How to Say Bonjour When I Travel in French

i travel in french

No matter if you’re visiting Paris for art and culture or heading off to Bretagne for its fresh sea air, knowing a few essential French phrases ahead of time can make a tremendous difference in your trip experience.

From greeting someone to asking for directions, here are some of the most useful French travel phrases.

1. Greetings

Bonjour is one of the key words to know in French, serving as an appropriate greeting in virtually any setting imaginable – from casual conversations over coffee with new acquaintances to meeting people you may encounter at local bakeries and more! Saying bonjour will help introduce yourself and introduce others as part of a greeting exchange or social encounter.

Other French greetings include the more informal ca va and more formal comment allez-vous? (comment tu vas?). Both can be used to inquire as to someone’s wellbeing; however, remember they should only be used in informal settings. When someone greets you with la bise (a cheek kiss which can range from one to three kisses depending on the situation), do not follow this up with a hug!
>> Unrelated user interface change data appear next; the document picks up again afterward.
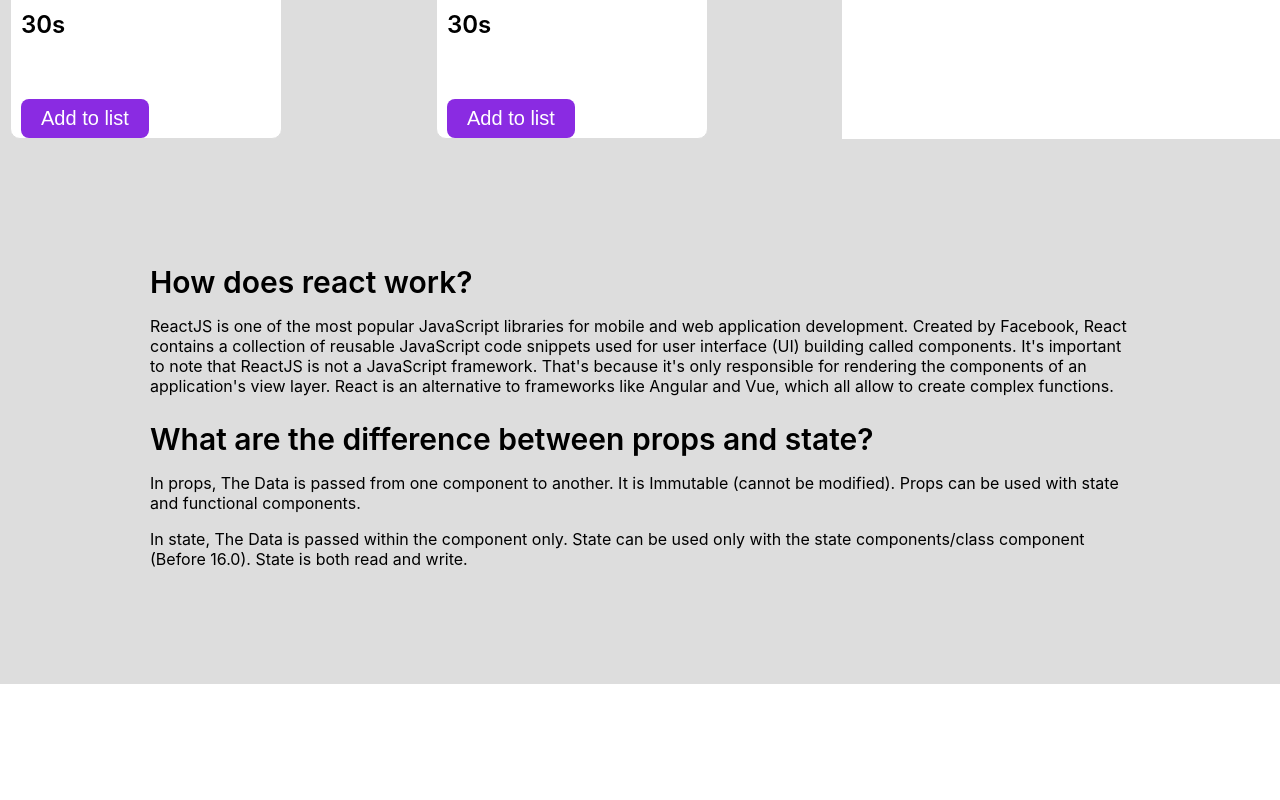
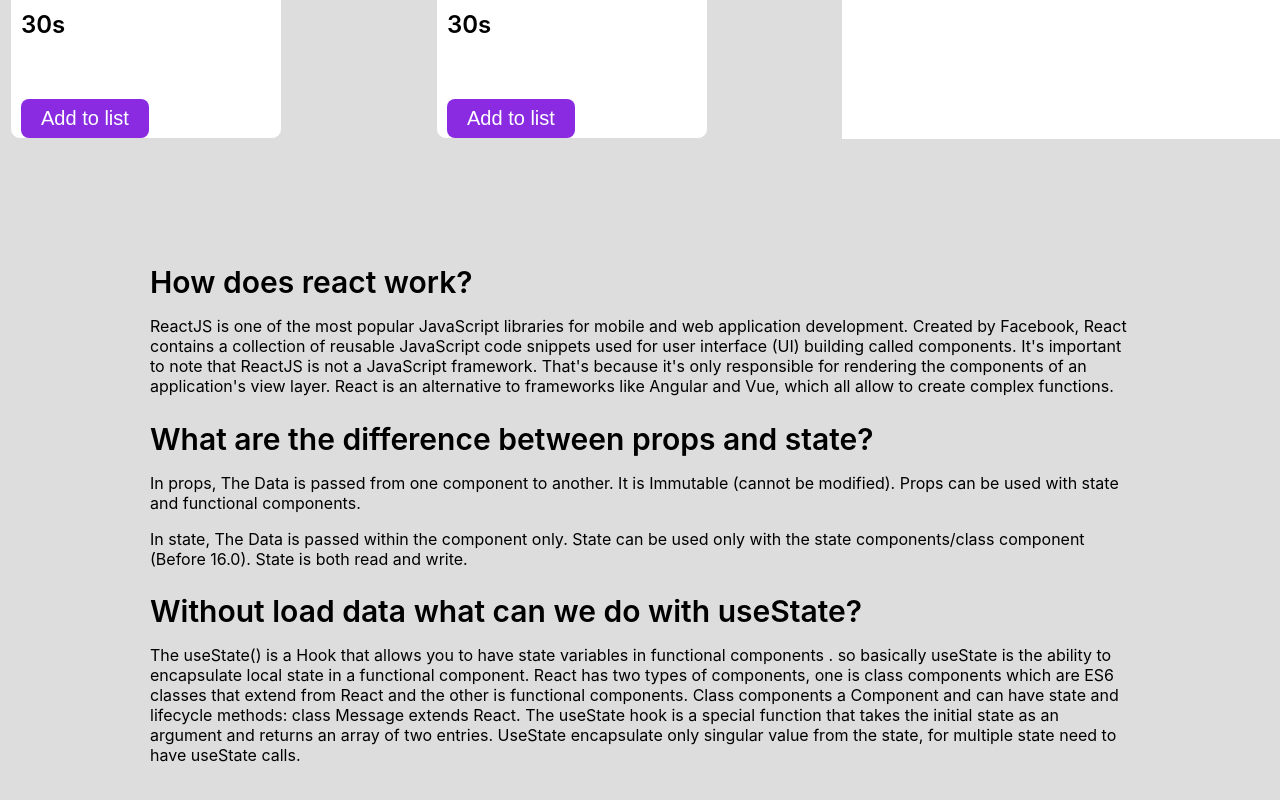
Before and after one commit to Taher027/Ultra-active-class, a React (Create React App) app: page / in a window 1280 px wide. Shown: the part 1653-2453 px from the top of the page. Before the commit the page ends 2337 px from the top, so only its background shows below. Built offline with nearby package versions, Linux system fonts and the light colour scheme.

Commit message:
added blog

```diff
--- a/src/Components/Blog/Blog.js
+++ b/src/Components/Blog/Blog.js
@@ -13,6 +13,9 @@
             <p>In props, The Data is passed from one component to another. It is Immutable (cannot be modified). Props can be used with state and functional components.</p>
             <p>In state, The Data is passed within the component only. State can be used only with the state components/class component (Before 16.0). State is both read and write.</p>
 
+            <h2>Without load data what can we do with useState?</h2>
+            <p>The useState() is a Hook that allows you to have state variables in functional components . so basically useState is the ability to encapsulate local state in a functional component. React has two types of components, one is class components which are ES6 classes that extend from React and the other is functional components. Class components a Component and can have state and lifecycle methods: class Message extends React. The  useState hook is a special function that takes the initial state as an argument and returns an array of two entries.  UseState encapsulate only singular value from the state, for multiple state need to have useState calls.</p>
+
         </div>
     );
 };
```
Bonjour is the traditional French way of bidding farewell and should often be followed with parting salutations like see you later or bonne nuit. Another suitable way of departing would be saying bonne journee, which is similar to bonjour but more formal, and should be reserved for professional settings or those being introduced for the first time.

See also  Travel in Other Languages - Why it's Important to Learn the Local Language

2. Introductions

If you’re speaking French for the first time, they will likely ask some basic questions about you, including your name. To introduce yourself in French, say Bonjour, je m’appelle followed by your name (Je suis_). This approach works equally well in formal as well as casual situations. Alternatively, use phrases such as et toi? or et vous? but these should only be used when dealing with people you don’t already know well.

Other common questions include where and what you do for work (Where do you live?) as well as whether or not you speak any other languages and what hobbies are important to you. It is also appropriate to add a nickname such as Caro or Flo if they are younger.

If asked to introduce someone else as well, use “Me, C’est_”. This phrase is most frequently heard when speaking with colleagues or friends of colleagues; however it can also be used with strangers if the situation allows it.

3. Asking for directions

At any travel destination, knowing how to ask for directions is crucial. In this lesson, we will introduce basic French directional words and phrases.

To ask for directions in French, begin with “ou est…” This phrase is quick and easy to say and the easiest way to get directions. Other directions words that might come in handy for making inquiries include “en face de” (in front of) and “est-ce que” (is nearby/can I find it).

When asking strangers on the street for directions, it’s always polite to begin your question with “s’il vous plait (please)”, this will make them more willing to assist you. Also pay close attention to pronunciation and spelling; when using direction phrases like tout droit (to the right) the word droit should always be pronounced /dRwa/ and not le/la as this could lead to confusion with le/la (the). Along with our directions vocabulary we will introduce transition words such as puis (then) and enfin (finally), providing you with everything needed for exploration!

See also  How to Prepare for Travel in Mandarin

4. Getting around

France, home of world-renowned art, cinema and cuisine is an incredible country with much to see and do. Even if French isn’t your forte, learning at least some basic French will help you navigate its many streets, interact with locals and immerse yourself into its rich culture.

Traveling across France quickly and conveniently by train (TGV) is often the quickest and easiest option, providing quick connections between cities and towns – however ticket costs may add up quickly for longer distance travel.

Renting a car can be another excellent way of traveling around France. Rental rates will usually increase during peak seasons, giving you freedom to visit smaller villages and towns on your own schedule.

Another excellent option is BlaBlaCar bus service, an economical and hassle-free alternative to trains and cars. Many cities and towns feature coach stations where local or inter-regional buses can be found.

Back To Top